**Data extracts**.

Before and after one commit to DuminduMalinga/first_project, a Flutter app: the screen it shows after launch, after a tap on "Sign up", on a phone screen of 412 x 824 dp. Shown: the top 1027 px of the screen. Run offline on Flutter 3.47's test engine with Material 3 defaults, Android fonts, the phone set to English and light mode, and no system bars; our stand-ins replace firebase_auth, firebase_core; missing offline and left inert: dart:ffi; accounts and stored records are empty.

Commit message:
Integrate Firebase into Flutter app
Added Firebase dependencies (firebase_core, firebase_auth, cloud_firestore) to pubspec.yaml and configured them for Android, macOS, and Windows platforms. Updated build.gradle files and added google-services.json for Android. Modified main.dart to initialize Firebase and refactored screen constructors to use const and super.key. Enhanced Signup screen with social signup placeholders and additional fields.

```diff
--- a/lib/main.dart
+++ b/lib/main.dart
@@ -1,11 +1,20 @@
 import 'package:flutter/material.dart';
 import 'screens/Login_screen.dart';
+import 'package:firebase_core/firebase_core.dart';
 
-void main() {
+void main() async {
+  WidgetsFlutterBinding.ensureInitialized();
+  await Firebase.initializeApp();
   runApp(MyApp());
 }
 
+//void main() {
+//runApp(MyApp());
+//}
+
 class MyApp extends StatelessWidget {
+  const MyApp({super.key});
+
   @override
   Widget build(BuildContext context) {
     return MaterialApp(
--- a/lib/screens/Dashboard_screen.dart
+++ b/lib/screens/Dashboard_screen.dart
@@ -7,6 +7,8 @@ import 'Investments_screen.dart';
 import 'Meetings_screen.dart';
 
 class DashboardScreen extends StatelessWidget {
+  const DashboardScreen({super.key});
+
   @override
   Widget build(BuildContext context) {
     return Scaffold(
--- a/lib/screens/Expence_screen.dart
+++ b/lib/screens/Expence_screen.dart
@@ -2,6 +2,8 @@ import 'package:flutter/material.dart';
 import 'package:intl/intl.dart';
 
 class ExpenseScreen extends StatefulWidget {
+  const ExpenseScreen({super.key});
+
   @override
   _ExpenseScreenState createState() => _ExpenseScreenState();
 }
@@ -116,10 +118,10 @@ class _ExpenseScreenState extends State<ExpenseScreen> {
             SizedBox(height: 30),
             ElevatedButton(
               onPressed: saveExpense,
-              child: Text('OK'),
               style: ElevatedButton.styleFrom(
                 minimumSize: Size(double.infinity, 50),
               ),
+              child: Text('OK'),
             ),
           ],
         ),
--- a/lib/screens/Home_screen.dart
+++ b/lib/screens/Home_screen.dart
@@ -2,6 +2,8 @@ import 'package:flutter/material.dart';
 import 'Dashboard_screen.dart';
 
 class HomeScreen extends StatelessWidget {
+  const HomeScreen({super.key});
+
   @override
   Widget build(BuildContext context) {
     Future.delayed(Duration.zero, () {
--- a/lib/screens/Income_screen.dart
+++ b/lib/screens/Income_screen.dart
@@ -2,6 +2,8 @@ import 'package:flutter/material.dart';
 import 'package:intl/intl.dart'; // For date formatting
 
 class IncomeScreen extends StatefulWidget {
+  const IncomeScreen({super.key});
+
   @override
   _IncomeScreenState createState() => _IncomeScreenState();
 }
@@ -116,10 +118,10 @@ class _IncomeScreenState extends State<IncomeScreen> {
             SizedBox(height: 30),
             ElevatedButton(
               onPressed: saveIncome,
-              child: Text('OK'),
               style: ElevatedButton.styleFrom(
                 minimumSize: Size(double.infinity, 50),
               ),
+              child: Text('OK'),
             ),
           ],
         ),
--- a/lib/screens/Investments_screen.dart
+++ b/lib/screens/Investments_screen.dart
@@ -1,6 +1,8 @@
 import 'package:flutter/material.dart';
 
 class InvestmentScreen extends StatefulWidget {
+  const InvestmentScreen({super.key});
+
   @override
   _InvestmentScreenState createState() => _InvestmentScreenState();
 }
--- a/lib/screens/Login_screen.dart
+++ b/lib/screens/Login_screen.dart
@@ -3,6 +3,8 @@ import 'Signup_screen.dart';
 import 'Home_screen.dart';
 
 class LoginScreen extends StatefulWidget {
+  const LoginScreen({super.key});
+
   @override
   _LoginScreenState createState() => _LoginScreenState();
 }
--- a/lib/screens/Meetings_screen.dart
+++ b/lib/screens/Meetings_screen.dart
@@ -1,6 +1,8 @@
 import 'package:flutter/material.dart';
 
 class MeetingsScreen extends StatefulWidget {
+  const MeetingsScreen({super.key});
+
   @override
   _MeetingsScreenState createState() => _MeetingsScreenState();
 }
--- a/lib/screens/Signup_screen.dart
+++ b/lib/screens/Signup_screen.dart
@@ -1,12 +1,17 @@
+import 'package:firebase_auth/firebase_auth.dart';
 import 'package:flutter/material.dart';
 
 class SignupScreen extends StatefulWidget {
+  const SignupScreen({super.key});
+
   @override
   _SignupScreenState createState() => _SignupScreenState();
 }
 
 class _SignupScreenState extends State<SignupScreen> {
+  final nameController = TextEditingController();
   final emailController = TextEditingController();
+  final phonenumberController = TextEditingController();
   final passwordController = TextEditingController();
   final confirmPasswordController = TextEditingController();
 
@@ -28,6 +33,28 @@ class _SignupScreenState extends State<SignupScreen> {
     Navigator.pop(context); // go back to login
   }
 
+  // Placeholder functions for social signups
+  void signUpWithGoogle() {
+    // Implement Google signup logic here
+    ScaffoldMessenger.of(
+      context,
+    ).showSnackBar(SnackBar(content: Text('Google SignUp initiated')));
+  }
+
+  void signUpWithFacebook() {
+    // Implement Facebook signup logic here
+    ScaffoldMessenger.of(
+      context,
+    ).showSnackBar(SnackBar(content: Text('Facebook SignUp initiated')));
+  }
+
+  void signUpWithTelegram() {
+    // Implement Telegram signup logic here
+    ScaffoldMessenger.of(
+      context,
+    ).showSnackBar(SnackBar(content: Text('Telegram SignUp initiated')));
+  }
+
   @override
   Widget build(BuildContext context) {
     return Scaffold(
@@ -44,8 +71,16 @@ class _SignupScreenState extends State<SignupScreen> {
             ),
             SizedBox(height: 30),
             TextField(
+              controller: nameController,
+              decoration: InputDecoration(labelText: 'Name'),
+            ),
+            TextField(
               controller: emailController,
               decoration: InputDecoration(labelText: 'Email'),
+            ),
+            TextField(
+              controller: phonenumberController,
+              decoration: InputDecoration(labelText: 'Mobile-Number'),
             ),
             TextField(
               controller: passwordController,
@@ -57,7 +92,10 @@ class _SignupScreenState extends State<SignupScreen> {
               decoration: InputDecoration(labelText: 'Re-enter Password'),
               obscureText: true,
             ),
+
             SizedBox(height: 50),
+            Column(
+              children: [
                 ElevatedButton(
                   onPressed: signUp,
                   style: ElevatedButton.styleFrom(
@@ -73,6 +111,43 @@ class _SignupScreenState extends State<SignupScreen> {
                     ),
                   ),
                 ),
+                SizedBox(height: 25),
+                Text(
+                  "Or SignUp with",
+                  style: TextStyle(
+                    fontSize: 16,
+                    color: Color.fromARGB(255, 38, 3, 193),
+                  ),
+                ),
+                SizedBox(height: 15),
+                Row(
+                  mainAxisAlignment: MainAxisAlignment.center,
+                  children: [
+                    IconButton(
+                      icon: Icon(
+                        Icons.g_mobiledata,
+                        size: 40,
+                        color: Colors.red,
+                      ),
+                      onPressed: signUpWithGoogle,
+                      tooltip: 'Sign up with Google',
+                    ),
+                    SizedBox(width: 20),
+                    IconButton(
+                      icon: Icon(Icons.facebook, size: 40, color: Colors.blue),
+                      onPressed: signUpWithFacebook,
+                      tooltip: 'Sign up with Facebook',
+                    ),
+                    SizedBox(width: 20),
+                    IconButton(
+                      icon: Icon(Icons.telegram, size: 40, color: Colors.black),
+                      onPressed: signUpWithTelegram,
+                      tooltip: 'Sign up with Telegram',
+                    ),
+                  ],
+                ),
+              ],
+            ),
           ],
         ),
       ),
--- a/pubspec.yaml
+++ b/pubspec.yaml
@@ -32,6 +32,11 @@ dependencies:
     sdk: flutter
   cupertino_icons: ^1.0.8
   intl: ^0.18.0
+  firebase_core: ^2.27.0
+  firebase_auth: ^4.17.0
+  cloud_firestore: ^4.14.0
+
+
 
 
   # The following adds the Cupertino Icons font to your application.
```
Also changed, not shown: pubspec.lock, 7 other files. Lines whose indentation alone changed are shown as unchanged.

**Activity**. Filter the records above and return every line that holds the word "dependencies".

**Response**.
Added Firebase dependencies (firebase_core, firebase_auth, cloud_firestore) to pubspec.yaml and configured them for Android, macOS, and Windows platforms. Updated build.gradle files and added google-services.json for Android. Modified main.dart to initialize Firebase and refactored screen constructors to use const and super.key. Enhanced Signup screen with social signup placeholders and additional fields.
@@ -32,6 +32,11 @@ dependencies:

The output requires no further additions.